= YOUR OBJECTIVE =
Give the records back in full, exactly as they read.

--- START ---

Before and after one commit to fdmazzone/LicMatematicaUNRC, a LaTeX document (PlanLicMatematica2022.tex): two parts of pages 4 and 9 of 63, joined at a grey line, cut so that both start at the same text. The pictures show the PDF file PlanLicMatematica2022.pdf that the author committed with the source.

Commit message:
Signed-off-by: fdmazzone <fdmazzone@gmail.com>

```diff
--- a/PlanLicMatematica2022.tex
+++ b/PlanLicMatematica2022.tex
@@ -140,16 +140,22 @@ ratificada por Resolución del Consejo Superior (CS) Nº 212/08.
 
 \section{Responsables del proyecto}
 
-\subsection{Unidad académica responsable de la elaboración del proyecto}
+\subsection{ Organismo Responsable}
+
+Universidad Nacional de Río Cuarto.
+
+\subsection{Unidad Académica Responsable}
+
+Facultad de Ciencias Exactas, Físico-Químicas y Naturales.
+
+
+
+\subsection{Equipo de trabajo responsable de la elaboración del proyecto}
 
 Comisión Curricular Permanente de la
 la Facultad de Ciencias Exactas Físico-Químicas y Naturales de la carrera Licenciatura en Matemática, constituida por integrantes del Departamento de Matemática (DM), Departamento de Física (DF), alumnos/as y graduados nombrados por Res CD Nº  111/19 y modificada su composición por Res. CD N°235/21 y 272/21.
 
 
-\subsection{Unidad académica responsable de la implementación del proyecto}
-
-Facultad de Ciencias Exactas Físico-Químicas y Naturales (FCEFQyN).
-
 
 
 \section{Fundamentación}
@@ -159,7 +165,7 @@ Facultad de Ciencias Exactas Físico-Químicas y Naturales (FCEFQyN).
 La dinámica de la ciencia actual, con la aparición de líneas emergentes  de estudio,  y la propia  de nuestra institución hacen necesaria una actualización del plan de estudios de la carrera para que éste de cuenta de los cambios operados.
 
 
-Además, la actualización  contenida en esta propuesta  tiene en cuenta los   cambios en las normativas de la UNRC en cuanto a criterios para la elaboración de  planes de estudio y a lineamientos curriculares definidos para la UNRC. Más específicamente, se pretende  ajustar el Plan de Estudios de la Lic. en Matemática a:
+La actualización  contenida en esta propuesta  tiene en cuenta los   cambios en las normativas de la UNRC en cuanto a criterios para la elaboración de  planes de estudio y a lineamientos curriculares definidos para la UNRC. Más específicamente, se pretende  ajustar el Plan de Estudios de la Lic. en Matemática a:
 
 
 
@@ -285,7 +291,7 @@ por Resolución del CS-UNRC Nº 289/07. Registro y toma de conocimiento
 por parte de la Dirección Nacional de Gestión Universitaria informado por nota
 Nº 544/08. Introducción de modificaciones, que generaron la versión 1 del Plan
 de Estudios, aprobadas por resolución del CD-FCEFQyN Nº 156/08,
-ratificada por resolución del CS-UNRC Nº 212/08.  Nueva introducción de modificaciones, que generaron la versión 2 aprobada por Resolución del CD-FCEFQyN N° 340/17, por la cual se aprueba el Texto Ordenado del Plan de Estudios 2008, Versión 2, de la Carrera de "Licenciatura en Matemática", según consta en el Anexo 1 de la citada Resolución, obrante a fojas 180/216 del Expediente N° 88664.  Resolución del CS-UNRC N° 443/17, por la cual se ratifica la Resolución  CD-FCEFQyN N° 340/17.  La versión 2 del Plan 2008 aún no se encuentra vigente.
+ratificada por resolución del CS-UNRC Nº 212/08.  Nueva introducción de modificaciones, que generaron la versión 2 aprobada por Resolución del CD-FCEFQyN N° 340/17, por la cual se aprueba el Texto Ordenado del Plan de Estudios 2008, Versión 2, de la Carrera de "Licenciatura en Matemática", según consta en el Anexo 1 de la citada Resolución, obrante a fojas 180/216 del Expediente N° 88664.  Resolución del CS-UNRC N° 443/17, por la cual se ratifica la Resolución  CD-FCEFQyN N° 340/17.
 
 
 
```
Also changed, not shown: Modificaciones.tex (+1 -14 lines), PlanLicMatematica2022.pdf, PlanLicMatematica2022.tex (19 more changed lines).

--- END ---

= YOUR RESPONSE =
Before and after one commit to fdmazzone/LicMatematicaUNRC, a LaTeX document (PlanLicMatematica2022.tex): two parts of pages 4 and 9 of 63, joined at a grey line, cut so that both start at the same text. The pictures show the PDF file PlanLicMatematica2022.pdf that the author committed with the source.

Commit message:
Signed-off-by: fdmazzone <fdmazzone@gmail.com>

```diff
--- a/PlanLicMatematica2022.tex
+++ b/PlanLicMatematica2022.tex
@@ -140,16 +140,22 @@ ratificada por Resolución del Consejo Superior (CS) Nº 212/08.
 
 \section{Responsables del proyecto}
 
-\subsection{Unidad académica responsable de la elaboración del proyecto}
+\subsection{ Organismo Responsable}
+
+Universidad Nacional de Río Cuarto.
+
+\subsection{Unidad Académica Responsable}
+
+Facultad de Ciencias Exactas, Físico-Químicas y Naturales.
+
+
+
+\subsection{Equipo de trabajo responsable de la elaboración del proyecto}
 
 Comisión Curricular Permanente de la
 la Facultad de Ciencias Exactas Físico-Químicas y Naturales de la carrera Licenciatura en Matemática, constituida por integrantes del Departamento de Matemática (DM), Departamento de Física (DF), alumnos/as y graduados nombrados por Res CD Nº  111/19 y modificada su composición por Res. CD N°235/21 y 272/21.
 
 
-\subsection{Unidad académica responsable de la implementación del proyecto}
-
-Facultad de Ciencias Exactas Físico-Químicas y Naturales (FCEFQyN).
-
 
 
 \section{Fundamentación}
@@ -159,7 +165,7 @@ Facultad de Ciencias Exactas Físico-Químicas y Naturales (FCEFQyN).
 La dinámica de la ciencia actual, con la aparición de líneas emergentes  de estudio,  y la propia  de nuestra institución hacen necesaria una actualización del plan de estudios de la carrera para que éste de cuenta de los cambios operados.
 
 
-Además, la actualización  contenida en esta propuesta  tiene en cuenta los   cambios en las normativas de la UNRC en cuanto a criterios para la elaboración de  planes de estudio y a lineamientos curriculares definidos para la UNRC. Más específicamente, se pretende  ajustar el Plan de Estudios de la Lic. en Matemática a:
+La actualización  contenida en esta propuesta  tiene en cuenta los   cambios en las normativas de la UNRC en cuanto a criterios para la elaboración de  planes de estudio y a lineamientos curriculares definidos para la UNRC. Más específicamente, se pretende  ajustar el Plan de Estudios de la Lic. en Matemática a:
 
 
 
@@ -285,7 +291,7 @@ por Resolución del CS-UNRC Nº 289/07. Registro y toma de conocimiento
 por parte de la Dirección Nacional de Gestión Universitaria informado por nota
 Nº 544/08. Introducción de modificaciones, que generaron la versión 1 del Plan
 de Estudios, aprobadas por resolución del CD-FCEFQyN Nº 156/08,
-ratificada por resolución del CS-UNRC Nº 212/08.  Nueva introducción de modificaciones, que generaron la versión 2 aprobada por Resolución del CD-FCEFQyN N° 340/17, por la cual se aprueba el Texto Ordenado del Plan de Estudios 2008, Versión 2, de la Carrera de "Licenciatura en Matemática", según consta en el Anexo 1 de la citada Resolución, obrante a fojas 180/216 del Expediente N° 88664.  Resolución del CS-UNRC N° 443/17, por la cual se ratifica la Resolución  CD-FCEFQyN N° 340/17.  La versión 2 del Plan 2008 aún no se encuentra vigente.
+ratificada por resolución del CS-UNRC Nº 212/08.  Nueva introducción de modificaciones, que generaron la versión 2 aprobada por Resolución del CD-FCEFQyN N° 340/17, por la cual se aprueba el Texto Ordenado del Plan de Estudios 2008, Versión 2, de la Carrera de "Licenciatura en Matemática", según consta en el Anexo 1 de la citada Resolución, obrante a fojas 180/216 del Expediente N° 88664.  Resolución del CS-UNRC N° 443/17, por la cual se ratifica la Resolución  CD-FCEFQyN N° 340/17.
 
 
 
```
Also changed, not shown: Modificaciones.tex (+1 -14 lines), PlanLicMatematica2022.pdf, PlanLicMatematica2022.tex (19 more changed lines).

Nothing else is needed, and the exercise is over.